## Task statement
Copy out the entire listing below exactly, but without its pictures.
*** Opening of Data extracts ***
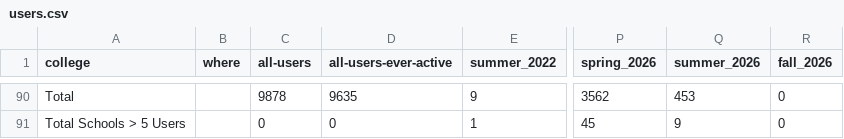
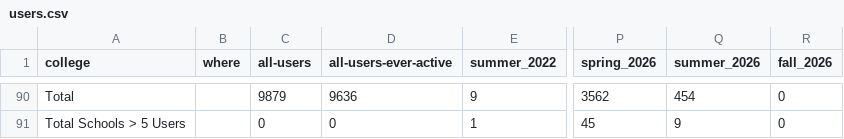
Before and after one commit to sean-morris/cloudbank-pilot-hub-users, a CSV file: users.csv, drawn as a sheet; only a part is shown, gaps mark what is left out; the diff covers the shown part only; the diff names each change by its address in the sheet, - before the commit and + after, or states it on an @@ line.

```diff
--- a/users.csv
+++ b/users.csv
-C90 (all-users): 9878
+C90 (all-users): 9879
-D90 (all-users-ever-active): 9635
+D90 (all-users-ever-active): 9636
-Q90 (summer_2026): 453
+Q90 (summer_2026): 454
```
Also changed, not shown: 41 moved rows and 3 edited cells elsewhere in this file, otter_standalone_use.csv, 1 other file.
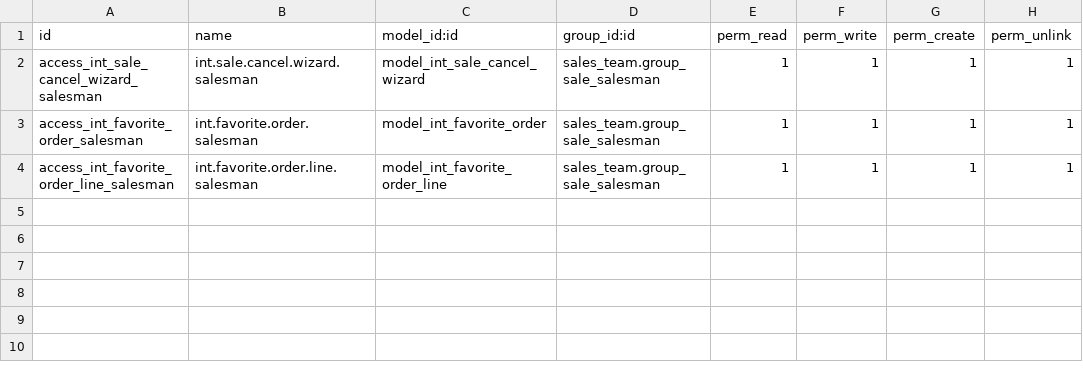
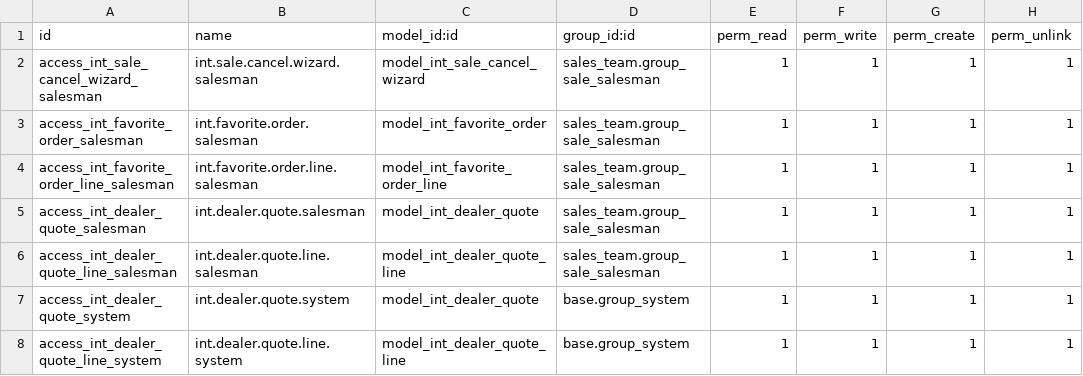
Before and after one commit to RV-Solar-Odoo/odoo.sh, a CSV file: int_sale_customizations/security/ir.model.access.csv, drawn as a sheet.

```diff
--- a/int_sale_customizations/security/ir.model.access.csv
+++ b/int_sale_customizations/security/ir.model.access.csv
@@ -4 +4,5 @@ access_int_favorite_order_salesman,int.favorite.order.salesman,model_int_favorit
 access_int_favorite_order_line_salesman,int.favorite.order.line.salesman,model_int_favorite_order_line,sales_team.group_sale_salesman,1,1,1,1
+access_int_dealer_quote_salesman,int.dealer.quote.salesman,model_int_dealer_quote,sales_team.group_sale_salesman,1,1,1,1
+access_int_dealer_quote_line_salesman,int.dealer.quote.line.salesman,model_int_dealer_quote_line,sales_team.group_sale_salesman,1,1,1,1
+access_int_dealer_quote_system,int.dealer.quote.system,model_int_dealer_quote,base.group_system,1,1,1,1
+access_int_dealer_quote_line_system,int.dealer.quote.line.system,model_int_dealer_quote_line,base.group_system,1,1,1,1
```
Also changed, not shown: 16 other files.
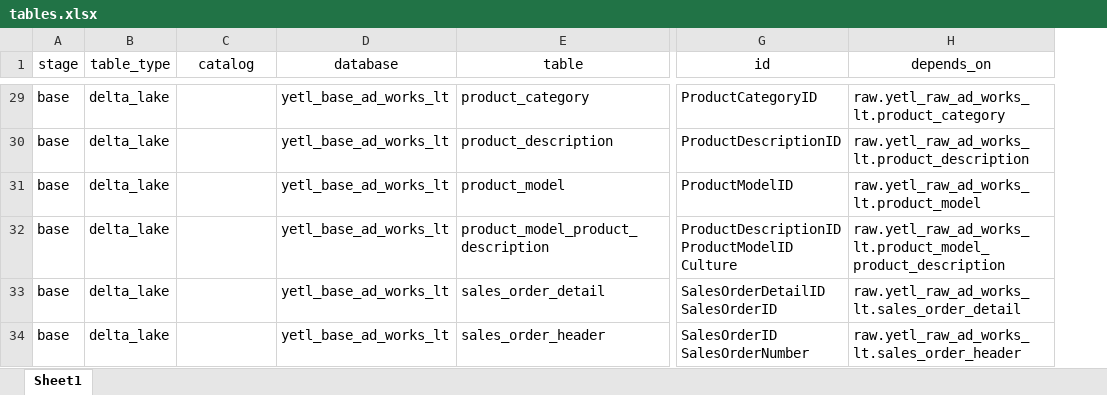
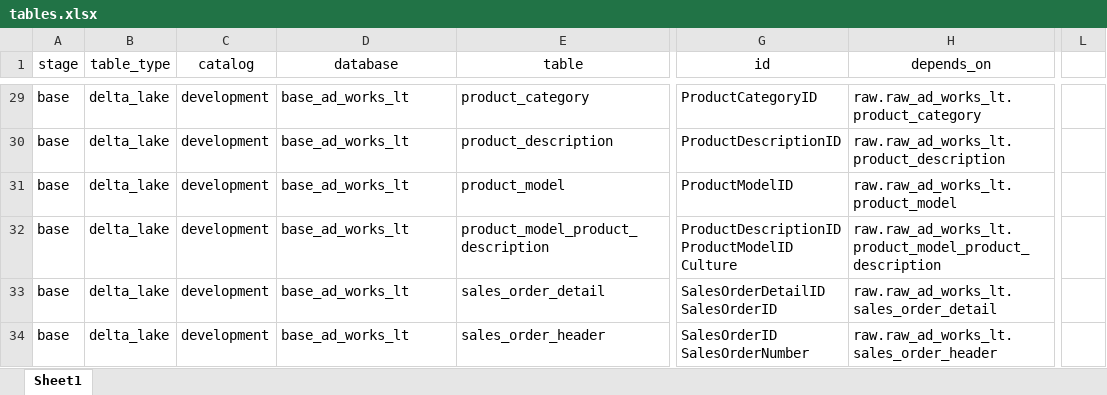
Before and after one commit to sibytes/databricks-patterns, an Excel workbook: ad_works_lt/pipelines/tables.xlsx, sheet Sheet1, drawn as a sheet; only a part is shown, gaps mark what is left out; values as stored, in another font and other column widths than the file's, no borders; the diff covers the shown part only; the diff names each change by its address in the sheet, - before the commit and + after, or states it on an @@ line.

Commit message:
ad works lt onto catalog

```diff
--- a/ad_works_lt/pipelines/tables.xlsx (sheet Sheet1)
+++ b/ad_works_lt/pipelines/tables.xlsx (sheet Sheet1)
+column L, empty
-C29:C34 (catalog): (empty)
+C29:C34 (catalog): development
-D29:D34 (database): yetl_base_ad_works_lt
+D29:D34 (database): base_ad_works_lt
-H29 (depends_on): raw.yetl_raw_ad_works_lt.product_category
+H29 (depends_on): raw.raw_ad_works_lt.product_category
-H30 (depends_on): raw.yetl_raw_ad_works_lt.product_description
+H30 (depends_on): raw.raw_ad_works_lt.product_description
-H31 (depends_on): raw.yetl_raw_ad_works_lt.product_model
+H31 (depends_on): raw.raw_ad_works_lt.product_model
-H32 (depends_on): raw.yetl_raw_ad_works_lt.product_model_product_description
+H32 (depends_on): raw.raw_ad_works_lt.product_model_product_description
-H33 (depends_on): raw.yetl_raw_ad_works_lt.sales_order_detail
+H33 (depends_on): raw.raw_ad_works_lt.sales_order_detail
-H34 (depends_on): raw.yetl_raw_ad_works_lt.sales_order_header
+H34 (depends_on): raw.raw_ad_works_lt.sales_order_header
```
Also changed, not shown: 68 edited cells elsewhere in this sheet, 4 other files.
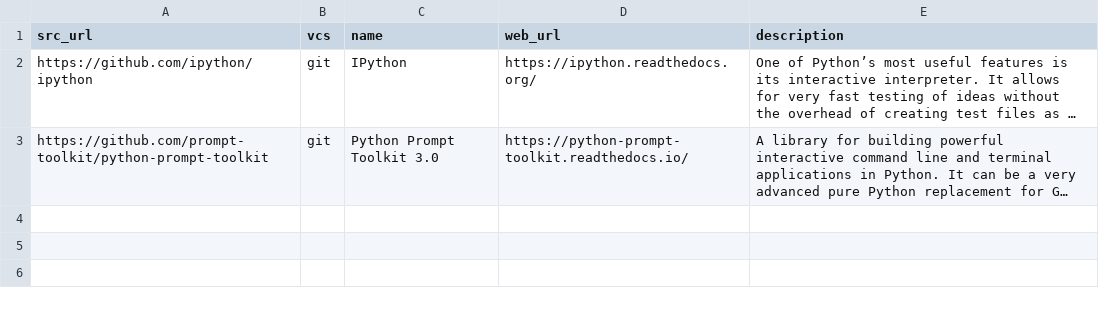
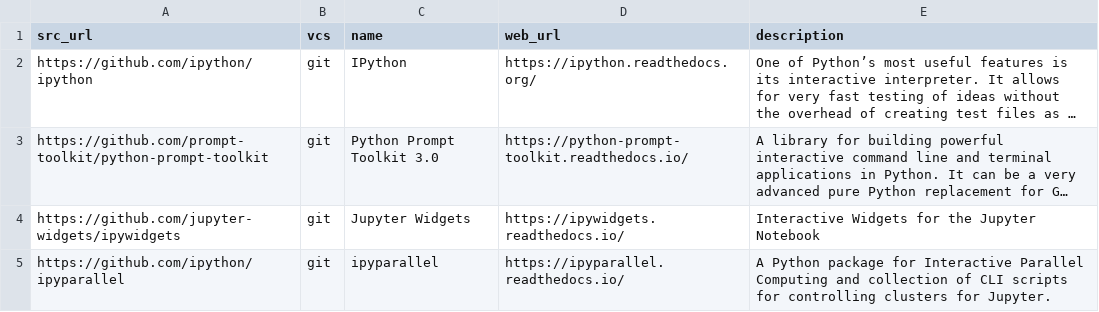
Before and after one commit to dg/folksonomy, a CSV file: dev-tools/interactive-computing/interactive-computing.csv, drawn as a sheet; long unchanged cells end in …; the diff names each change by its address in the sheet, - before the commit and + after, or states it on an @@ line.

Commit message:
Update interactive-computing.csv

```diff
--- a/dev-tools/interactive-computing/interactive-computing.csv
+++ b/dev-tools/interactive-computing/interactive-computing.csv
+row 4: https://github.com/jupyter-widgets/ipywidgets | git | Jupyter Widgets | https://ipywidgets.readthedocs.io/ | Interactive Widgets for the Jupyter Notebook
+row 5: https://github.com/ipython/ipyparallel | git | ipyparallel | https://ipyparallel.readthedocs.io/ | A Python package for Interactive Parallel Computing and collection of CLI scripts for controlling clusters for Jupyter.
```
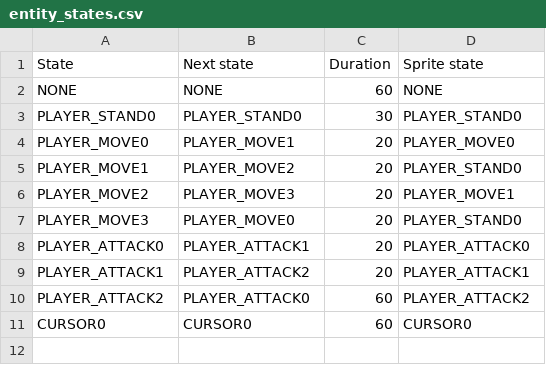
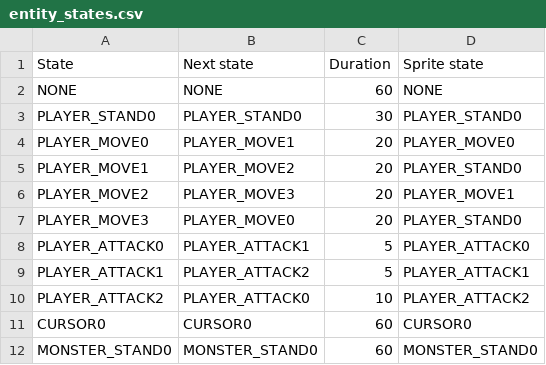
Before and after one commit to mattj1/EGAGame, a CSV file: dev/entity_states.csv, drawn as a sheet.

```diff
--- a/dev/entity_states.csv
+++ b/dev/entity_states.csv
@@ -7,5 +7,6 @@ PLAYER_MOVE2,PLAYER_MOVE3,20,PLAYER_MOVE1
 PLAYER_MOVE3,PLAYER_MOVE0,20,PLAYER_STAND0
-PLAYER_ATTACK0,PLAYER_ATTACK1,20,PLAYER_ATTACK0
-PLAYER_ATTACK1,PLAYER_ATTACK2,20,PLAYER_ATTACK1
-PLAYER_ATTACK2,PLAYER_ATTACK0,60,PLAYER_ATTACK2
+PLAYER_ATTACK0,PLAYER_ATTACK1,5,PLAYER_ATTACK0
+PLAYER_ATTACK1,PLAYER_ATTACK2,5,PLAYER_ATTACK1
+PLAYER_ATTACK2,PLAYER_ATTACK0,10,PLAYER_ATTACK2
 CURSOR0,CURSOR0,60,CURSOR0
+MONSTER_STAND0,MONSTER_STAND0,60,MONSTER_STAND0
```
Also changed, not shown: dev/entity_info.csv, 51 other files.
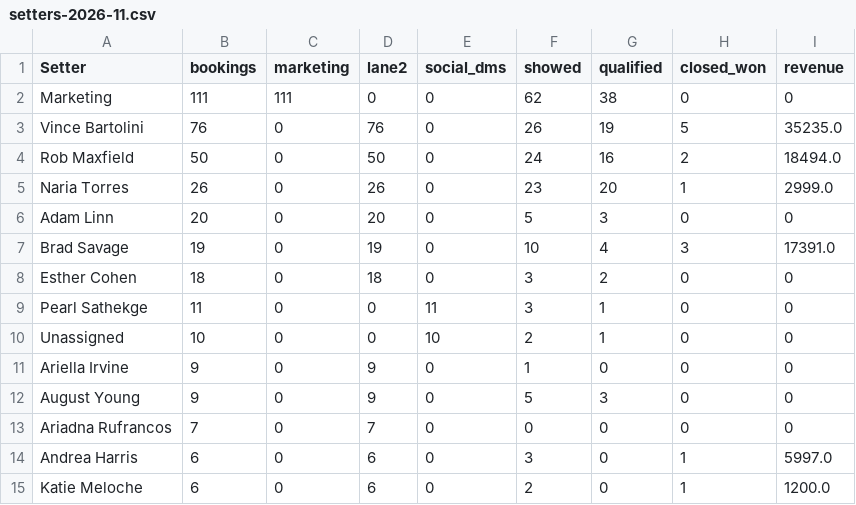
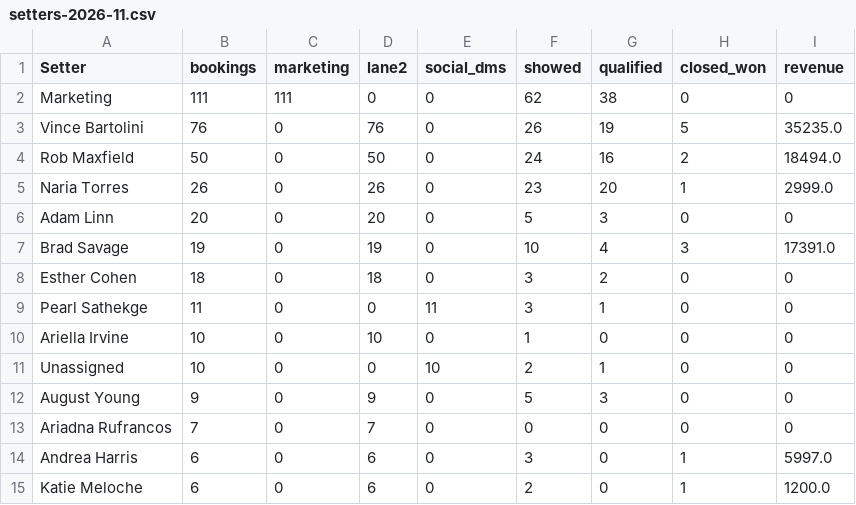
Before and after one commit to AIMS-Product/mtd-funnel-dashboard, a CSV file: v2/reports/setters-2026-11.csv, drawn as a sheet; only a part is shown.

```diff
--- a/v2/reports/setters-2026-11.csv
+++ b/v2/reports/setters-2026-11.csv
@@ -9,4 +9,4 @@ Esther Cohen,18,0,18,0,3,2,0,0
 Pearl Sathekge,11,0,0,11,3,1,0,0
+Ariella Irvine,10,0,10,0,1,0,0,0
 Unassigned,10,0,0,10,2,1,0,0
-Ariella Irvine,9,0,9,0,1,0,0,0
 August Young,9,0,9,0,5,3,0,0
```
Also changed, not shown: v2/reports/funnel-2026-11.csv, v2/reports/team-2026-11.csv, 3 other files.
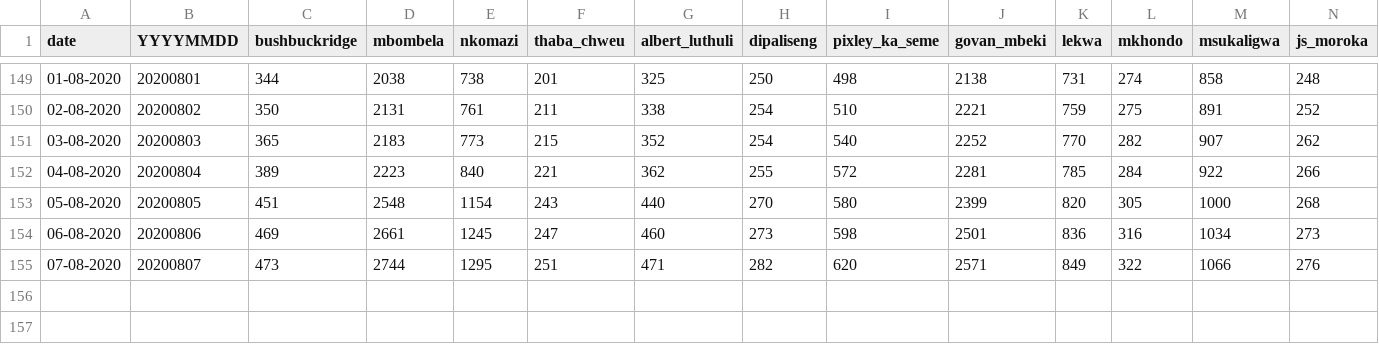
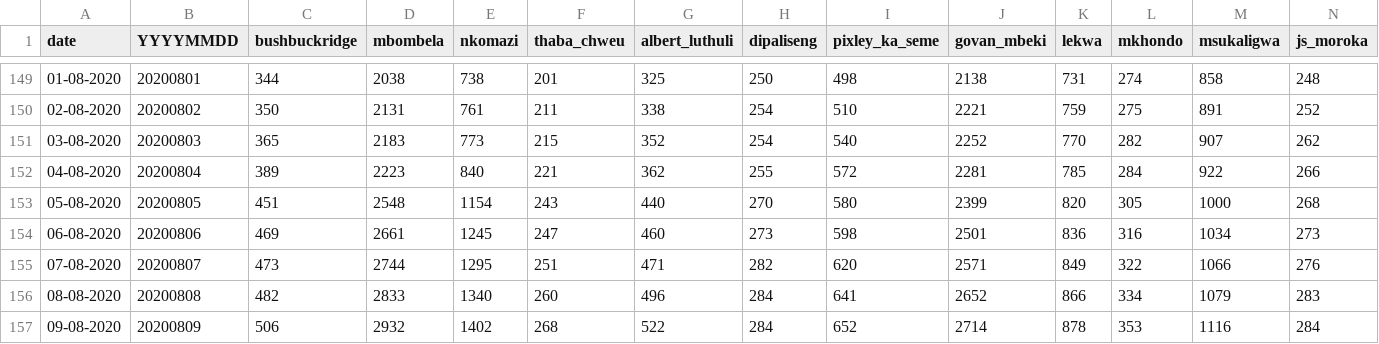
Before and after one commit to forceoffire/covid19za, a CSV file: data/district_data/provincial_mp_cumulative.csv, drawn as a sheet; only a part is shown, gaps mark what is left out; rows hold the shown columns only; the diff names each change by its address in the sheet, - before the commit and + after, or states it on an @@ line.

Commit message:
Update provincial_mp_cumulative.csv
Daily update

```diff
--- a/data/district_data/provincial_mp_cumulative.csv
+++ b/data/district_data/provincial_mp_cumulative.csv
+row 156: 08-08-2020 | 20200808 | 482 | 2833 | 1340 | 260 | 496 | 284 | 641 | 2652 | 866 | 334 | 1079 | 283
+row 157: 09-08-2020 | 20200809 | 506 | 2932 | 1402 | 268 | 522 | 284 | 652 | 2714 | 878 | 353 | 1116 | 284
```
*** Close of Data extracts ***
## Your response
Before and after one commit to sean-morris/cloudbank-pilot-hub-users, a CSV file: users.csv, drawn as a sheet; only a part is shown, gaps mark what is left out; the diff covers the shown part only; the diff names each change by its address in the sheet, - before the commit and + after, or states it on an @@ line.

```diff
--- a/users.csv
+++ b/users.csv
-C90 (all-users): 9878
+C90 (all-users): 9879
-D90 (all-users-ever-active): 9635
+D90 (all-users-ever-active): 9636
-Q90 (summer_2026): 453
+Q90 (summer_2026): 454
```
Also changed, not shown: 41 moved rows and 3 edited cells elsewhere in this file, otter_standalone_use.csv, 1 other file.
Before and after one commit to RV-Solar-Odoo/odoo.sh, a CSV file: int_sale_customizations/security/ir.model.access.csv, drawn as a sheet.

```diff
--- a/int_sale_customizations/security/ir.model.access.csv
+++ b/int_sale_customizations/security/ir.model.access.csv
@@ -4 +4,5 @@ access_int_favorite_order_salesman,int.favorite.order.salesman,model_int_favorit
 access_int_favorite_order_line_salesman,int.favorite.order.line.salesman,model_int_favorite_order_line,sales_team.group_sale_salesman,1,1,1,1
+access_int_dealer_quote_salesman,int.dealer.quote.salesman,model_int_dealer_quote,sales_team.group_sale_salesman,1,1,1,1
+access_int_dealer_quote_line_salesman,int.dealer.quote.line.salesman,model_int_dealer_quote_line,sales_team.group_sale_salesman,1,1,1,1
+access_int_dealer_quote_system,int.dealer.quote.system,model_int_dealer_quote,base.group_system,1,1,1,1
+access_int_dealer_quote_line_system,int.dealer.quote.line.system,model_int_dealer_quote_line,base.group_system,1,1,1,1
```
Also changed, not shown: 16 other files.
Before and after one commit to sibytes/databricks-patterns, an Excel workbook: ad_works_lt/pipelines/tables.xlsx, sheet Sheet1, drawn as a sheet; only a part is shown, gaps mark what is left out; values as stored, in another font and other column widths than the file's, no borders; the diff covers the shown part only; the diff names each change by its address in the sheet, - before the commit and + after, or states it on an @@ line.

Commit message:
ad works lt onto catalog

```diff
--- a/ad_works_lt/pipelines/tables.xlsx (sheet Sheet1)
+++ b/ad_works_lt/pipelines/tables.xlsx (sheet Sheet1)
+column L, empty
-C29:C34 (catalog): (empty)
+C29:C34 (catalog): development
-D29:D34 (database): yetl_base_ad_works_lt
+D29:D34 (database): base_ad_works_lt
-H29 (depends_on): raw.yetl_raw_ad_works_lt.product_category
+H29 (depends_on): raw.raw_ad_works_lt.product_category
-H30 (depends_on): raw.yetl_raw_ad_works_lt.product_description
+H30 (depends_on): raw.raw_ad_works_lt.product_description
-H31 (depends_on): raw.yetl_raw_ad_works_lt.product_model
+H31 (depends_on): raw.raw_ad_works_lt.product_model
-H32 (depends_on): raw.yetl_raw_ad_works_lt.product_model_product_description
+H32 (depends_on): raw.raw_ad_works_lt.product_model_product_description
-H33 (depends_on): raw.yetl_raw_ad_works_lt.sales_order_detail
+H33 (depends_on): raw.raw_ad_works_lt.sales_order_detail
-H34 (depends_on): raw.yetl_raw_ad_works_lt.sales_order_header
+H34 (depends_on): raw.raw_ad_works_lt.sales_order_header
```
Also changed, not shown: 68 edited cells elsewhere in this sheet, 4 other files.
Before and after one commit to dg/folksonomy, a CSV file: dev-tools/interactive-computing/interactive-computing.csv, drawn as a sheet; long unchanged cells end in …; the diff names each change by its address in the sheet, - before the commit and + after, or states it on an @@ line.

Commit message:
Update interactive-computing.csv

```diff
--- a/dev-tools/interactive-computing/interactive-computing.csv
+++ b/dev-tools/interactive-computing/interactive-computing.csv
+row 4: https://github.com/jupyter-widgets/ipywidgets | git | Jupyter Widgets | https://ipywidgets.readthedocs.io/ | Interactive Widgets for the Jupyter Notebook
+row 5: https://github.com/ipython/ipyparallel | git | ipyparallel | https://ipyparallel.readthedocs.io/ | A Python package for Interactive Parallel Computing and collection of CLI scripts for controlling clusters for Jupyter.
```
Before and after one commit to mattj1/EGAGame, a CSV file: dev/entity_states.csv, drawn as a sheet.

```diff
--- a/dev/entity_states.csv
+++ b/dev/entity_states.csv
@@ -7,5 +7,6 @@ PLAYER_MOVE2,PLAYER_MOVE3,20,PLAYER_MOVE1
 PLAYER_MOVE3,PLAYER_MOVE0,20,PLAYER_STAND0
-PLAYER_ATTACK0,PLAYER_ATTACK1,20,PLAYER_ATTACK0
-PLAYER_ATTACK1,PLAYER_ATTACK2,20,PLAYER_ATTACK1
-PLAYER_ATTACK2,PLAYER_ATTACK0,60,PLAYER_ATTACK2
+PLAYER_ATTACK0,PLAYER_ATTACK1,5,PLAYER_ATTACK0
+PLAYER_ATTACK1,PLAYER_ATTACK2,5,PLAYER_ATTACK1
+PLAYER_ATTACK2,PLAYER_ATTACK0,10,PLAYER_ATTACK2
 CURSOR0,CURSOR0,60,CURSOR0
+MONSTER_STAND0,MONSTER_STAND0,60,MONSTER_STAND0
```
Also changed, not shown: dev/entity_info.csv, 51 other files.
Before and after one commit to AIMS-Product/mtd-funnel-dashboard, a CSV file: v2/reports/setters-2026-11.csv, drawn as a sheet; only a part is shown.

```diff
--- a/v2/reports/setters-2026-11.csv
+++ b/v2/reports/setters-2026-11.csv
@@ -9,4 +9,4 @@ Esther Cohen,18,0,18,0,3,2,0,0
 Pearl Sathekge,11,0,0,11,3,1,0,0
+Ariella Irvine,10,0,10,0,1,0,0,0
 Unassigned,10,0,0,10,2,1,0,0
-Ariella Irvine,9,0,9,0,1,0,0,0
 August Young,9,0,9,0,5,3,0,0
```
Also changed, not shown: v2/reports/funnel-2026-11.csv, v2/reports/team-2026-11.csv, 3 other files.
Before and after one commit to forceoffire/covid19za, a CSV file: data/district_data/provincial_mp_cumulative.csv, drawn as a sheet; only a part is shown, gaps mark what is left out; rows hold the shown columns only; the diff names each change by its address in the sheet, - before the commit and + after, or states it on an @@ line.

Commit message:
Update provincial_mp_cumulative.csv
Daily update

```diff
--- a/data/district_data/provincial_mp_cumulative.csv
+++ b/data/district_data/provincial_mp_cumulative.csv
+row 156: 08-08-2020 | 20200808 | 482 | 2833 | 1340 | 260 | 496 | 284 | 641 | 2652 | 866 | 334 | 1079 | 283
+row 157: 09-08-2020 | 20200809 | 506 | 2932 | 1402 | 268 | 522 | 284 | 652 | 2714 | 878 | 353 | 1116 | 284
```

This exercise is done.